[What is required] Find the string "images" in the records and copy each line where it occurs.

[Data for processing]
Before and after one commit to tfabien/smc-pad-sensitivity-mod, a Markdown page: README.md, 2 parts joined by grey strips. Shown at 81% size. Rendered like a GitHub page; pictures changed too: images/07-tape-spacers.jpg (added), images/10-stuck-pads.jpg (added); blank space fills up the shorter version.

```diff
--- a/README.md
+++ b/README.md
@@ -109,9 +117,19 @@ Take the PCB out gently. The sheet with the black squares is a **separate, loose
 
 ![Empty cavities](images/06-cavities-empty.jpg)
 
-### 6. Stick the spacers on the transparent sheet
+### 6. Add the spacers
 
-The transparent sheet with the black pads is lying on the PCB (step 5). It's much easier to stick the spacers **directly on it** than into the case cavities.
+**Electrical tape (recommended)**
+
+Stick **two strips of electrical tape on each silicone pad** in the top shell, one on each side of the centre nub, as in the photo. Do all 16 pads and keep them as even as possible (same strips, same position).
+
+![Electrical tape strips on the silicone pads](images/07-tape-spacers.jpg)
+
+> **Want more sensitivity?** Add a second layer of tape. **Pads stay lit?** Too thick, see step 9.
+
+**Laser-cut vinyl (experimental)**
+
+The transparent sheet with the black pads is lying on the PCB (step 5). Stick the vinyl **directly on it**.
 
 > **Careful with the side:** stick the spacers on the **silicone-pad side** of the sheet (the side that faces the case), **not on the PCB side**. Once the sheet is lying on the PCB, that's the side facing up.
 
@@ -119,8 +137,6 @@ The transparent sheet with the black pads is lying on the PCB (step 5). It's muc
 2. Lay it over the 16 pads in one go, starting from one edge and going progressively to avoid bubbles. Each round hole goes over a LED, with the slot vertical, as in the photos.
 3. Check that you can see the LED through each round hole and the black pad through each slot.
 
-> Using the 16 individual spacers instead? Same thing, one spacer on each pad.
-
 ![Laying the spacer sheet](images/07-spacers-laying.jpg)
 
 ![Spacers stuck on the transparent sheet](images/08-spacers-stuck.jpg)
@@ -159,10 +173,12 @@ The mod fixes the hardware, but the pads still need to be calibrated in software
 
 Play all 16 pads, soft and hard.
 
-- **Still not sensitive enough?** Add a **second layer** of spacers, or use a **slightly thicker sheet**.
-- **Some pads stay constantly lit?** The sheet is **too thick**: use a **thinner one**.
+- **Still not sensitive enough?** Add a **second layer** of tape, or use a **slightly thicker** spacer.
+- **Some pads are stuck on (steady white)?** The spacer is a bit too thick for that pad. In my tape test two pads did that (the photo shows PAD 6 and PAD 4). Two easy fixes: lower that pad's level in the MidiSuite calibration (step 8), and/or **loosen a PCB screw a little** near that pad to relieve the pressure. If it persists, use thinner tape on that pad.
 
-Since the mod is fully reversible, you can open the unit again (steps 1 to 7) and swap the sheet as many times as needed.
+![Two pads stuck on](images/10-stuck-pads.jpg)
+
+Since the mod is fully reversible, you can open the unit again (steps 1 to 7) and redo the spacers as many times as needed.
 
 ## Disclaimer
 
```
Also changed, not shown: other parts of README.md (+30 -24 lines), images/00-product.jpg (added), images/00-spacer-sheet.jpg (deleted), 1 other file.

[Written answer]
Before and after one commit to tfabien/smc-pad-sensitivity-mod, a Markdown page: README.md, 2 parts joined by grey strips. Shown at 81% size. Rendered like a GitHub page; pictures changed too: images/07-tape-spacers.jpg (added), images/10-stuck-pads.jpg (added); blank space fills up the shorter version.
 ![Empty cavities](images/06-cavities-empty.jpg)
+![Electrical tape strips on the silicone pads](images/07-tape-spacers.jpg)
 ![Laying the spacer sheet](images/07-spacers-laying.jpg)
 ![Spacers stuck on the transparent sheet](images/08-spacers-stuck.jpg)
+![Two pads stuck on](images/10-stuck-pads.jpg)
Also changed, not shown: other parts of README.md (+30 -24 lines), images/00-product.jpg (added), images/00-spacer-sheet.jpg (deleted), 1 other file.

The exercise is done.